Search each line below for "rigth", then return the lines where it appears.

[Edit difference data]
=== Begin Enclosure ===

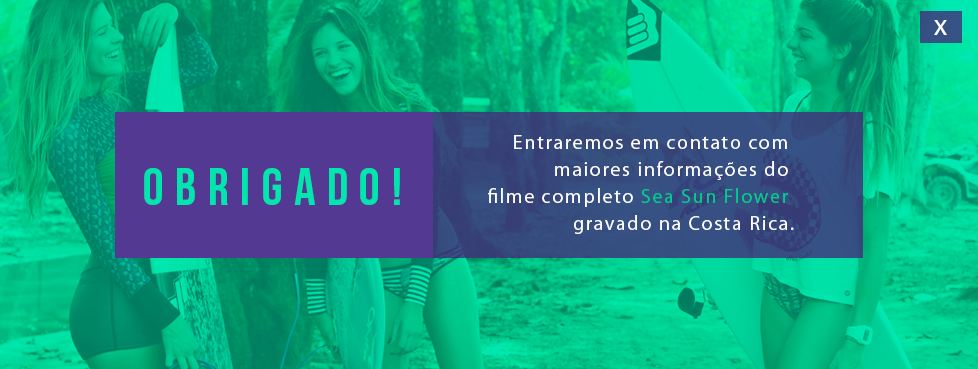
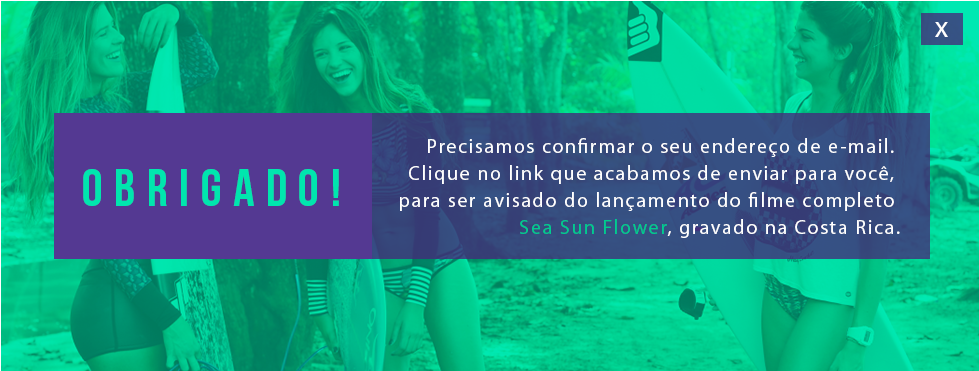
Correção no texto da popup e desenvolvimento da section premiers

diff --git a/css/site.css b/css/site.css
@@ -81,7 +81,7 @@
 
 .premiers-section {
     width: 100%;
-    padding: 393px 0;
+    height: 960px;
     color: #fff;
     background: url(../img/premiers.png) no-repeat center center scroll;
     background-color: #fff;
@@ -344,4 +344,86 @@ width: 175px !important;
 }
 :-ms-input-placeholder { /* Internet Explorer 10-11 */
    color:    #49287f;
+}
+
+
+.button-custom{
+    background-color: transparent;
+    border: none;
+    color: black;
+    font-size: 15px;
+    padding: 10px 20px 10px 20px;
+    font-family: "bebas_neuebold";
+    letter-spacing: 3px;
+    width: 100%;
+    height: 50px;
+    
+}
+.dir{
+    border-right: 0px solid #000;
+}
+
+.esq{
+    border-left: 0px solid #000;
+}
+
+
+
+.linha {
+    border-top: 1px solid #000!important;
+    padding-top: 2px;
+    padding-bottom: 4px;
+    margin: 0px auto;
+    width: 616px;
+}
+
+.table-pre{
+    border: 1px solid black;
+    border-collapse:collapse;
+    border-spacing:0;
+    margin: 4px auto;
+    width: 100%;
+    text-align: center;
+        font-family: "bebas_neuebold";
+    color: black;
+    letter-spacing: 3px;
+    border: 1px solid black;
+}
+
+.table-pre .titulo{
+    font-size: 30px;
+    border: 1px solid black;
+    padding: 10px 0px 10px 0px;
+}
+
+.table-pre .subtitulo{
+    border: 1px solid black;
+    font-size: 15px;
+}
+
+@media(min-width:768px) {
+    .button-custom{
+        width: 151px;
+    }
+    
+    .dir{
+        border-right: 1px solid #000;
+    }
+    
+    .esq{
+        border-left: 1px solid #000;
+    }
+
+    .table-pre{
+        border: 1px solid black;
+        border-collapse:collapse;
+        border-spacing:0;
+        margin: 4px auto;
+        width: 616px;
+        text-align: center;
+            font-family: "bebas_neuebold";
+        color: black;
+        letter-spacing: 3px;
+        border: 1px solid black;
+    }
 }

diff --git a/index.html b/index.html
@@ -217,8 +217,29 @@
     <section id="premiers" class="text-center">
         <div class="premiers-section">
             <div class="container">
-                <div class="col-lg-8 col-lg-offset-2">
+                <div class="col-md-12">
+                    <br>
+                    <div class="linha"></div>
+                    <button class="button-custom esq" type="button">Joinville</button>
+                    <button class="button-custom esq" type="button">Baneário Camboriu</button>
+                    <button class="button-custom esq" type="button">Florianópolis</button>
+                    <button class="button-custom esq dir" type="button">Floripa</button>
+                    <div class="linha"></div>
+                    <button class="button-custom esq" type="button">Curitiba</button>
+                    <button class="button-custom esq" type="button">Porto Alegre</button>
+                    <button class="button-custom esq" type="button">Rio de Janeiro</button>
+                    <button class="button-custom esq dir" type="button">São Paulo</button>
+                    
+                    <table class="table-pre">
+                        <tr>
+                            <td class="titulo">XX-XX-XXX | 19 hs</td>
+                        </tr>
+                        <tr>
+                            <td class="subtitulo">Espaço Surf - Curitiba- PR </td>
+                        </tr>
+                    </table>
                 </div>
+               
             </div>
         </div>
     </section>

=== End Enclosure ===
=== Begin Enclosure ===

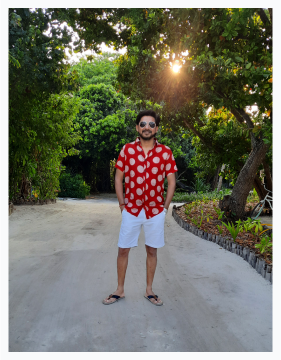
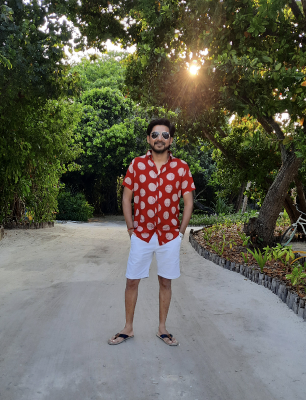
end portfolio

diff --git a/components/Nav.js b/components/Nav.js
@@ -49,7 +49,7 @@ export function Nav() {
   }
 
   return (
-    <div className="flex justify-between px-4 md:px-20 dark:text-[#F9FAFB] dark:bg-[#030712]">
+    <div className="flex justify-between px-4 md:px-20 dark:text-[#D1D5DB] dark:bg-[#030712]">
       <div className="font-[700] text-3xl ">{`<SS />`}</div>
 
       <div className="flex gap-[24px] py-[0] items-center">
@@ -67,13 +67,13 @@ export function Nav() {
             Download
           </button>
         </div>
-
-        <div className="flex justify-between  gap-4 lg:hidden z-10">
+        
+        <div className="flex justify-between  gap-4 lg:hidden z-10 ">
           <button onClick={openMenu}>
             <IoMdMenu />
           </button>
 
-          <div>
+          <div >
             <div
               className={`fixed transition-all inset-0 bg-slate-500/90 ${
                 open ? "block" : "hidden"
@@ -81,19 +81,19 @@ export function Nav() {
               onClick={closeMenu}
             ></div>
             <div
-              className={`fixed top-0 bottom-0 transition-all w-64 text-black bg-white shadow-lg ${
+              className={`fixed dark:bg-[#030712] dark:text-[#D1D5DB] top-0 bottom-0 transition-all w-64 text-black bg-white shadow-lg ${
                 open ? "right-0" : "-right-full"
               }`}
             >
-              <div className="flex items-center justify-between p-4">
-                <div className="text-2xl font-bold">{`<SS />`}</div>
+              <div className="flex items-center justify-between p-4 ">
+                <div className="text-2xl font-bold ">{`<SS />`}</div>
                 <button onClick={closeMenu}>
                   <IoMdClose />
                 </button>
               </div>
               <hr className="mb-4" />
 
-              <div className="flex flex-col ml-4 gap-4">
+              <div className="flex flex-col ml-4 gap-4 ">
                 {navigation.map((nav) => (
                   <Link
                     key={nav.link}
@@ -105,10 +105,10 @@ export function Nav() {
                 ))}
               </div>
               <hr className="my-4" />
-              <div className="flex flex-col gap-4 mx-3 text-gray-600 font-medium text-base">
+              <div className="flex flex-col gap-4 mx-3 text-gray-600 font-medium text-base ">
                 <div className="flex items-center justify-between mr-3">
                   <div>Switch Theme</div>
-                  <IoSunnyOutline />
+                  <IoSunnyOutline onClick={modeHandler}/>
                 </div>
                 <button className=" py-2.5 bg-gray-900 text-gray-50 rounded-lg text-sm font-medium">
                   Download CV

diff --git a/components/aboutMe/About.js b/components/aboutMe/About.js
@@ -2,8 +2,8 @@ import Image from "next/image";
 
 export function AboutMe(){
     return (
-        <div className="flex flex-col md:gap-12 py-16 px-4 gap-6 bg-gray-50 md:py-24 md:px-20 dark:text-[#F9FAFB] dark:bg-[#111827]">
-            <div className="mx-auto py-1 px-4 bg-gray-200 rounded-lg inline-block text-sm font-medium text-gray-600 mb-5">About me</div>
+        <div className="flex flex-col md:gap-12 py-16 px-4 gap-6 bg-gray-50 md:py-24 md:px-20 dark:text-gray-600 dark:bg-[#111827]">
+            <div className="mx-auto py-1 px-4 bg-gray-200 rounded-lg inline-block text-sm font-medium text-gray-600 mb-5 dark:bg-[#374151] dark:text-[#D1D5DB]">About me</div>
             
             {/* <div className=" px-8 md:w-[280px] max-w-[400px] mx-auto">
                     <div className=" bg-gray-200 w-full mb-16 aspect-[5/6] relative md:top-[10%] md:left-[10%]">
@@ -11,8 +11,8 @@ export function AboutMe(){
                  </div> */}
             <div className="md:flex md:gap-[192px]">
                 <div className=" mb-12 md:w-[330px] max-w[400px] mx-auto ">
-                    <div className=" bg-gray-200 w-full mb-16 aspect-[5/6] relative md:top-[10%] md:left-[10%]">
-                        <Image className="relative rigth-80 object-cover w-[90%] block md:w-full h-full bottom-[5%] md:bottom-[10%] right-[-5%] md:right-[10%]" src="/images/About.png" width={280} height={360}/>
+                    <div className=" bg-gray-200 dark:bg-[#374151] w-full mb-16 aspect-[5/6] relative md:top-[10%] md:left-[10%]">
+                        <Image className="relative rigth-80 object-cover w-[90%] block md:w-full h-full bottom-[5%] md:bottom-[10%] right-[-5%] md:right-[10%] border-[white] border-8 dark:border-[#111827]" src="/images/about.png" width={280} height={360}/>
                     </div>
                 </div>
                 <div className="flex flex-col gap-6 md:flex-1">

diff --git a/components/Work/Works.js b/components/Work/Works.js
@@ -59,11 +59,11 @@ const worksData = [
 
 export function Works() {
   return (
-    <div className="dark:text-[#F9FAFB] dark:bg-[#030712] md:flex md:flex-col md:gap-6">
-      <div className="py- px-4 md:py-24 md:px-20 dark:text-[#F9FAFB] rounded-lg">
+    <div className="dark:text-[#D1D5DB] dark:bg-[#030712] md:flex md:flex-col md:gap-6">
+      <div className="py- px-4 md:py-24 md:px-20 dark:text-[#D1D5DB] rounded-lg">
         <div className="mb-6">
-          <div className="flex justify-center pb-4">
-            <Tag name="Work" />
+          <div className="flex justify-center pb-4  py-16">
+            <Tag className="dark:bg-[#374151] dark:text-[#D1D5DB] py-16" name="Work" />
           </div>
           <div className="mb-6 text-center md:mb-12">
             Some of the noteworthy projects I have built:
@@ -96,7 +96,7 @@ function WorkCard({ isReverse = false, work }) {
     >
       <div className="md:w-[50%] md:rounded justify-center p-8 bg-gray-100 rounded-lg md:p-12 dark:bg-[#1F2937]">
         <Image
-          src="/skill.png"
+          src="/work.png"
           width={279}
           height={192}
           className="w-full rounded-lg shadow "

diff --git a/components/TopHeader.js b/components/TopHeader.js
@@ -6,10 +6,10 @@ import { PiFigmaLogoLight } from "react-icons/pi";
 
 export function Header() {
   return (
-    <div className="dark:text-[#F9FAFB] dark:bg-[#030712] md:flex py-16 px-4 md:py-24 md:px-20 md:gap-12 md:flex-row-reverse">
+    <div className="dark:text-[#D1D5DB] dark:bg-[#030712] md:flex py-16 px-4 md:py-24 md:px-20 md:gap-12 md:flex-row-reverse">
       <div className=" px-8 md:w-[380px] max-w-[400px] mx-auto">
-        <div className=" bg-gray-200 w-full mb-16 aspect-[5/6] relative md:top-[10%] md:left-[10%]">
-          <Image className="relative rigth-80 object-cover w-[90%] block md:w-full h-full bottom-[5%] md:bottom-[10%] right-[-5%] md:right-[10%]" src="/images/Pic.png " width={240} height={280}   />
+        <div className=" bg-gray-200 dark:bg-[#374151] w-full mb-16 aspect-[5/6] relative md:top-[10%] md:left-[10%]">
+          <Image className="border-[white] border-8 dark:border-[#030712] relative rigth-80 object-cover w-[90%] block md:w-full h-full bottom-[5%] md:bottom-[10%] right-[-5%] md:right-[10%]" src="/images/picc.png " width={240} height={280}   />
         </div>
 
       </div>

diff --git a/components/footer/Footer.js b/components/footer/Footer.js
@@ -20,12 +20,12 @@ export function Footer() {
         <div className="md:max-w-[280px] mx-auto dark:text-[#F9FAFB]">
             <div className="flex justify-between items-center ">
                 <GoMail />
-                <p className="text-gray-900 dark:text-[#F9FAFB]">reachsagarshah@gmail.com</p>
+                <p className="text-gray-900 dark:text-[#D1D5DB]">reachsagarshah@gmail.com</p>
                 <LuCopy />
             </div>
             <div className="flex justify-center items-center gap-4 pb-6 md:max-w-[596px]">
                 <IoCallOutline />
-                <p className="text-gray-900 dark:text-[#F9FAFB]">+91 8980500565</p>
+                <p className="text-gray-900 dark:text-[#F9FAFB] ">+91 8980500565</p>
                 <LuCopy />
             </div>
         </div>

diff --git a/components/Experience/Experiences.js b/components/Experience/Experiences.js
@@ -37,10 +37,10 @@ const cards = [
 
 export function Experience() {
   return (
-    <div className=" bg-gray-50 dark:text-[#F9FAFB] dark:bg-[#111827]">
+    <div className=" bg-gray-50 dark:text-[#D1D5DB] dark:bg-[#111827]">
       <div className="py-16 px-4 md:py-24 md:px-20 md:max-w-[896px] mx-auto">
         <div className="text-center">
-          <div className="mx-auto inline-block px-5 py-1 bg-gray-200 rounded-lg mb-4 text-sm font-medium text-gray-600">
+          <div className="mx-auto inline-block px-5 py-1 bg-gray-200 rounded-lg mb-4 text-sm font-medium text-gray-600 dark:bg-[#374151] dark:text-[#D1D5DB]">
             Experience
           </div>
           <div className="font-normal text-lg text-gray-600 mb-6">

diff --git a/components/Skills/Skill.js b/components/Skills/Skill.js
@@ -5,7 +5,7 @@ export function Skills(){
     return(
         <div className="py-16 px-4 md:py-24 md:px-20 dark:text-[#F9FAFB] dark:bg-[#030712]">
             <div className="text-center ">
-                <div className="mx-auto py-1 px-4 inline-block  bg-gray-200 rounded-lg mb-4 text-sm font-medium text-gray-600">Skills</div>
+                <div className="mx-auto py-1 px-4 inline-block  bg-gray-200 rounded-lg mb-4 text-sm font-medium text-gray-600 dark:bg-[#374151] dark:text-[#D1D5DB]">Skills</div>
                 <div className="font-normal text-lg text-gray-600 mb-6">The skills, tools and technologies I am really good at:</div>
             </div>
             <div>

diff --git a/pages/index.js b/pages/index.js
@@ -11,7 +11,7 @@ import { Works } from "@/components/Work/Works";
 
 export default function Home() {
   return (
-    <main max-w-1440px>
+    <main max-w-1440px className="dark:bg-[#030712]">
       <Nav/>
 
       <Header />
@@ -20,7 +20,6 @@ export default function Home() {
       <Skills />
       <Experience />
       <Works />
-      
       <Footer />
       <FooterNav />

=== End Enclosure ===

◆ REPLY TO THE TASK:
-                        <Image className="relative rigth-80 object-cover w-[90%] block md:w-full h-full bottom-[5%] md:bottom-[10%] right-[-5%] md:right-[10%]" src="/images/About.png" width={280} height={360}/>
+                        <Image className="relative rigth-80 object-cover w-[90%] block md:w-full h-full bottom-[5%] md:bottom-[10%] right-[-5%] md:right-[10%] border-[white] border-8 dark:border-[#111827]" src="/images/about.png" width={280} height={360}/>
-          <Image className="relative rigth-80 object-cover w-[90%] block md:w-full h-full bottom-[5%] md:bottom-[10%] right-[-5%] md:right-[10%]" src="/images/Pic.png " width={240} height={280}   />
+          <Image className="border-[white] border-8 dark:border-[#030712] relative rigth-80 object-cover w-[90%] block md:w-full h-full bottom-[5%] md:bottom-[10%] right-[-5%] md:right-[10%]" src="/images/picc.png " width={240} height={280}   />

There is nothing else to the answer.